It’s hard to know exactly what to do with a get-together almost exactly eight years after our relationship ended, what the bigger purpose was, how it connected to this fibroid growth inside of me that seemed so out of the blue but really had been in development for at least a year and a half.
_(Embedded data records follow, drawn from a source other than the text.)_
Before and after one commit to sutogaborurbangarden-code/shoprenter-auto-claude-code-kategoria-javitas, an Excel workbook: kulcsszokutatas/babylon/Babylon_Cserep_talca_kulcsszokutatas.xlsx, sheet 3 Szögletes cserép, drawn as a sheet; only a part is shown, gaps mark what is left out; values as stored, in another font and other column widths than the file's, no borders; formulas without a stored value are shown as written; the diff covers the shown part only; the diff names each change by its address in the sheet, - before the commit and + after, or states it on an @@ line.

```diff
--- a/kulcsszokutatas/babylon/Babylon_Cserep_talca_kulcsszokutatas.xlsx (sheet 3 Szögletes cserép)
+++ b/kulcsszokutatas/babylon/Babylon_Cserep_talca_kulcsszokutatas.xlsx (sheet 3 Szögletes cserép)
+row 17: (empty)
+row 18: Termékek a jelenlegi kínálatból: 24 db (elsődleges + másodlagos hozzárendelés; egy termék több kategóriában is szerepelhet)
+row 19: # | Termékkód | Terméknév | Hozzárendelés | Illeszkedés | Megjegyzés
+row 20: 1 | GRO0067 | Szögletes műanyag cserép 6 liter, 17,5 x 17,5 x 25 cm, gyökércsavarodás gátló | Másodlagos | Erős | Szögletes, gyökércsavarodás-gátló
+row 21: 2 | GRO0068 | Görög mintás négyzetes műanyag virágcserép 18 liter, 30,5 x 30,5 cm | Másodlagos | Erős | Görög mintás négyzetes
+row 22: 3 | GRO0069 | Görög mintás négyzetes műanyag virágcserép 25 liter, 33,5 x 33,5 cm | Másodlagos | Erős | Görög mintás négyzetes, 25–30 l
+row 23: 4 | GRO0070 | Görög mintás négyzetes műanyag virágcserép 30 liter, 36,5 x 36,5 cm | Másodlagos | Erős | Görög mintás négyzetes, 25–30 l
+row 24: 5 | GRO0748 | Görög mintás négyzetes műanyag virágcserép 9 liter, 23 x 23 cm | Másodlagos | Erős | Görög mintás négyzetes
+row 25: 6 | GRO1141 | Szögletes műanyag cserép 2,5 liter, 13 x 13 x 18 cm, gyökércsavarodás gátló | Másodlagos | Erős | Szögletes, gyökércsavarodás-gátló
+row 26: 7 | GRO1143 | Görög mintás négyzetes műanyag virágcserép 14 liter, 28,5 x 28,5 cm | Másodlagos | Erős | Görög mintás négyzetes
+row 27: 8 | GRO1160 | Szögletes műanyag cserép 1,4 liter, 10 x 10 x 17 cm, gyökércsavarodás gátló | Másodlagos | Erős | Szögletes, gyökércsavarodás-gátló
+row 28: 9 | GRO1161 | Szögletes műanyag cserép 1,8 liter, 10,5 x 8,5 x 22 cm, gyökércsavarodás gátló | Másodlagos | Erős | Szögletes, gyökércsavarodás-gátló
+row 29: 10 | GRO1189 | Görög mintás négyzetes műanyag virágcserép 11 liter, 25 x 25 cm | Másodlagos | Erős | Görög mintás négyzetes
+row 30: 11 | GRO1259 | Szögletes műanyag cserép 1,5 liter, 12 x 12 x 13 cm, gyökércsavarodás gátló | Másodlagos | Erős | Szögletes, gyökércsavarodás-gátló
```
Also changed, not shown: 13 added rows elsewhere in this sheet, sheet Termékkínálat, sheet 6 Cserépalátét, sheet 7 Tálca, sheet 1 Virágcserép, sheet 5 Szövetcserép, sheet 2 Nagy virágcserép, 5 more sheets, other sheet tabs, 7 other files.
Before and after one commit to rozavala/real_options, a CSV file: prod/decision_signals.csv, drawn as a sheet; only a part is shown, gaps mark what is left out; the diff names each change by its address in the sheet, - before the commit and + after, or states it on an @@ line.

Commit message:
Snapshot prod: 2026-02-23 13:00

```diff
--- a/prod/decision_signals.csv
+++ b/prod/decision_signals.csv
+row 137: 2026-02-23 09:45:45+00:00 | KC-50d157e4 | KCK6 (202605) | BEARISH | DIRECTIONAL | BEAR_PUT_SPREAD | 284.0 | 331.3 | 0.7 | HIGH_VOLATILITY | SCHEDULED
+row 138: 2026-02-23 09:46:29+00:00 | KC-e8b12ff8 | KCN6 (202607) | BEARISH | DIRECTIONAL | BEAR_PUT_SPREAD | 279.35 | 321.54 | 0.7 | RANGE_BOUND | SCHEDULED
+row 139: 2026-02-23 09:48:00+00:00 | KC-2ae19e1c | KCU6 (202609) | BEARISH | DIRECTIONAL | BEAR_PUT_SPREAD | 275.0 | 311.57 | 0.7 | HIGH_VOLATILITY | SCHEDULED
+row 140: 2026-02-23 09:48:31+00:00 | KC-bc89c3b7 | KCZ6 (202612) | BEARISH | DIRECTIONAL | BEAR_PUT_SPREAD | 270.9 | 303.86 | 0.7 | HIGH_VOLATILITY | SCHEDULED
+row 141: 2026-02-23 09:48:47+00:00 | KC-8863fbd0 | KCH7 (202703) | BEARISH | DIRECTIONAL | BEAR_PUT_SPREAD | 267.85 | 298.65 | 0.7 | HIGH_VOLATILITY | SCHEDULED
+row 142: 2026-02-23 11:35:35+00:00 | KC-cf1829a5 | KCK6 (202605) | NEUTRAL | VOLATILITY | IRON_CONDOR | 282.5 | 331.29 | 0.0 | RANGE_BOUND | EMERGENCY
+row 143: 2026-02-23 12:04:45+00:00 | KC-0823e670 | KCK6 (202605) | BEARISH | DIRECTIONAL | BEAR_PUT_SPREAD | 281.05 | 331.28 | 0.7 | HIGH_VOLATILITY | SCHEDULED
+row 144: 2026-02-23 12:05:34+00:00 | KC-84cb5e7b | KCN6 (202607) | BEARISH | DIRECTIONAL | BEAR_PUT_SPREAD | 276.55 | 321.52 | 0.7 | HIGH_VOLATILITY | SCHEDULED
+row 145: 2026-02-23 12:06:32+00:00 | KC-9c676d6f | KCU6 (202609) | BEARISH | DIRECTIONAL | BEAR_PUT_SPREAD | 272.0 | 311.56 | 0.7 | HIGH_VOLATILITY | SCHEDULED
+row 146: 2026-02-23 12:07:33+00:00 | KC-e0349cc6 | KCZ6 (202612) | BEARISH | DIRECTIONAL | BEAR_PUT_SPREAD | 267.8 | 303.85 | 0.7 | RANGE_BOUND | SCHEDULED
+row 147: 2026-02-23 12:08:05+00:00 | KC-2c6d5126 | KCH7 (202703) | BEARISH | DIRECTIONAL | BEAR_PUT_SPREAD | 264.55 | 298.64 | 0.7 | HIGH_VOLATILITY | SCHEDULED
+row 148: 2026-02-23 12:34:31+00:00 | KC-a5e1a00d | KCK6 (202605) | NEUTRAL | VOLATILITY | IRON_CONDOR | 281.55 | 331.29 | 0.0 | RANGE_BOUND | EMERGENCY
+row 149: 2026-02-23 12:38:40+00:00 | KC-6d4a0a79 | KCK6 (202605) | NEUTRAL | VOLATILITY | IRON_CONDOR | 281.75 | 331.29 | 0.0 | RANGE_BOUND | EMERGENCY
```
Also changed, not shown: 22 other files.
All I knew when I received the text inviting me to New York was that I needed to say yes. I needed to receive.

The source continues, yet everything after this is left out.